How does an ISBian feel in the statistics class while he is attending the lecture of Professor Stine?
ISBian (declares with expressive eloquence): Statistics is an absolute beauty (In fact, nowadays I find it more beautiful that the beauty of my dreams). I never thought that I can appreciate so many things now. Give me a chance, and I can be an excellent portfolio manager. If you want to test my quality management skills, you can consult me to prepare the control chart for the latest microchip in the market. In case you want me to do some marketing for you, I can take the complete responsibility to provide you with all the details from sampling to breakeven. Just give me data, and I can create magic out of it. I can even predict how the stocks are going to behave tomorrow.
How does the same ISBian feel when he decides to use his latest skills to solve last year’s mid term paper?
ISBian (completely confused): I was wondering which “mean” to consider for this case. Should I consider the “sample mean” or the “process mean”? Why I am thinking about mean, may be “standard error” is the right catch. But I can see “standard deviation” given. What is “standard error” then? Is it a “typo”. No way. Professor Stine and “typo”. Are you crazy?...What is "sample variation", and how is it different from "simple variation". What is meant by "spreading of risk"....completely blank. May be I have to start all the topics from the beginning to get to know what “statistics” is.
This is the situation with most of us in ISB. I am really amazed by the way Prof Stine handles this topic. When you are in the class, you feel as if you have understood the minutest details. That’s the magic of this class. Just like you watch Sachin Tendulkar batting and feel that batting is too easy.
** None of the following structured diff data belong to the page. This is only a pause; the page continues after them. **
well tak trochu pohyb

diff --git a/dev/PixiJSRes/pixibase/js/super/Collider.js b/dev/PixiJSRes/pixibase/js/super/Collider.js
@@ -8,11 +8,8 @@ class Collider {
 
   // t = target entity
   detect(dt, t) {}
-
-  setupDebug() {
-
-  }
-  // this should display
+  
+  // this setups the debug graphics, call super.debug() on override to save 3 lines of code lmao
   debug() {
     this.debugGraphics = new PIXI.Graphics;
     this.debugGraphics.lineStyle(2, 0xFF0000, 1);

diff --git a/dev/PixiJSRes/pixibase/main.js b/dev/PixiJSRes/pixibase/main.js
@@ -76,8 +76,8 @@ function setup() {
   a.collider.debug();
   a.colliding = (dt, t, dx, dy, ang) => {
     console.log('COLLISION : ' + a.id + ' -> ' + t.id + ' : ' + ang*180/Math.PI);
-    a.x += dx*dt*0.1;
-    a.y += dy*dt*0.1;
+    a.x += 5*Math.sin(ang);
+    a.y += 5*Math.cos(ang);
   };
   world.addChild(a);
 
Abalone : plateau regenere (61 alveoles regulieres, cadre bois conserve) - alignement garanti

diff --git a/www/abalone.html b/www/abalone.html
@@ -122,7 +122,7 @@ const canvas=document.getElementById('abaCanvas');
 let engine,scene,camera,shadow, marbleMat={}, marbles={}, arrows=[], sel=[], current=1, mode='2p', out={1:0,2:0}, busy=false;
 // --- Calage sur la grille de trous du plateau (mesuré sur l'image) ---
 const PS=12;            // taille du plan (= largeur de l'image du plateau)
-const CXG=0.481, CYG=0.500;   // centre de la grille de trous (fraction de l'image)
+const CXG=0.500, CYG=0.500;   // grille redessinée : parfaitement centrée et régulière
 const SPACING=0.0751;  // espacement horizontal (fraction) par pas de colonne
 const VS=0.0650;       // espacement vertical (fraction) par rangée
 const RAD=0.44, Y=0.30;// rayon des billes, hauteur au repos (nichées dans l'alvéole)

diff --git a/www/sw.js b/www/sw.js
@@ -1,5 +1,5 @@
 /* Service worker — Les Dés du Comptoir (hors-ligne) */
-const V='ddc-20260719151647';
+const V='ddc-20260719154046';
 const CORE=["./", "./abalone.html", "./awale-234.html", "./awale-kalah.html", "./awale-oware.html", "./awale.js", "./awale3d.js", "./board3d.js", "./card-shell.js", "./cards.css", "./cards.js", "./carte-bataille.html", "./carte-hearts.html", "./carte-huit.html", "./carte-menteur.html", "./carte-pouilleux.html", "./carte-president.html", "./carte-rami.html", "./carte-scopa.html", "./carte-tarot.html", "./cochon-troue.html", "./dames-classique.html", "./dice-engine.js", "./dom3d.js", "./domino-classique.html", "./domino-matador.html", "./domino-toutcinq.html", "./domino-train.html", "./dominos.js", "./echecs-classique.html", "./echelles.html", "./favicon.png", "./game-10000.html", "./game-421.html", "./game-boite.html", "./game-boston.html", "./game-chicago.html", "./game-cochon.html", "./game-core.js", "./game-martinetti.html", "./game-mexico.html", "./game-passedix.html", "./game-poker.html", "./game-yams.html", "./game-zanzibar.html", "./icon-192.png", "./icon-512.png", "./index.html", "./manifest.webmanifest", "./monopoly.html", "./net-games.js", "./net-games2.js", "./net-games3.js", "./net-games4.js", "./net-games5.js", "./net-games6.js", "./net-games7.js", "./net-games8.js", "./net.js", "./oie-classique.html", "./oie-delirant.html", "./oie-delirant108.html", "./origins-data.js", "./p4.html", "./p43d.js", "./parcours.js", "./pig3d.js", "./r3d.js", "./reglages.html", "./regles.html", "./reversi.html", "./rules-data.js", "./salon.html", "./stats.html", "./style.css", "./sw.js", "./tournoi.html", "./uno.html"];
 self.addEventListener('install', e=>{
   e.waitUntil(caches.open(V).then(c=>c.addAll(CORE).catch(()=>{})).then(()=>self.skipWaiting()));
And when you handle a bat (as you play against the local team that plays in your backyard), you realize what the real thing is.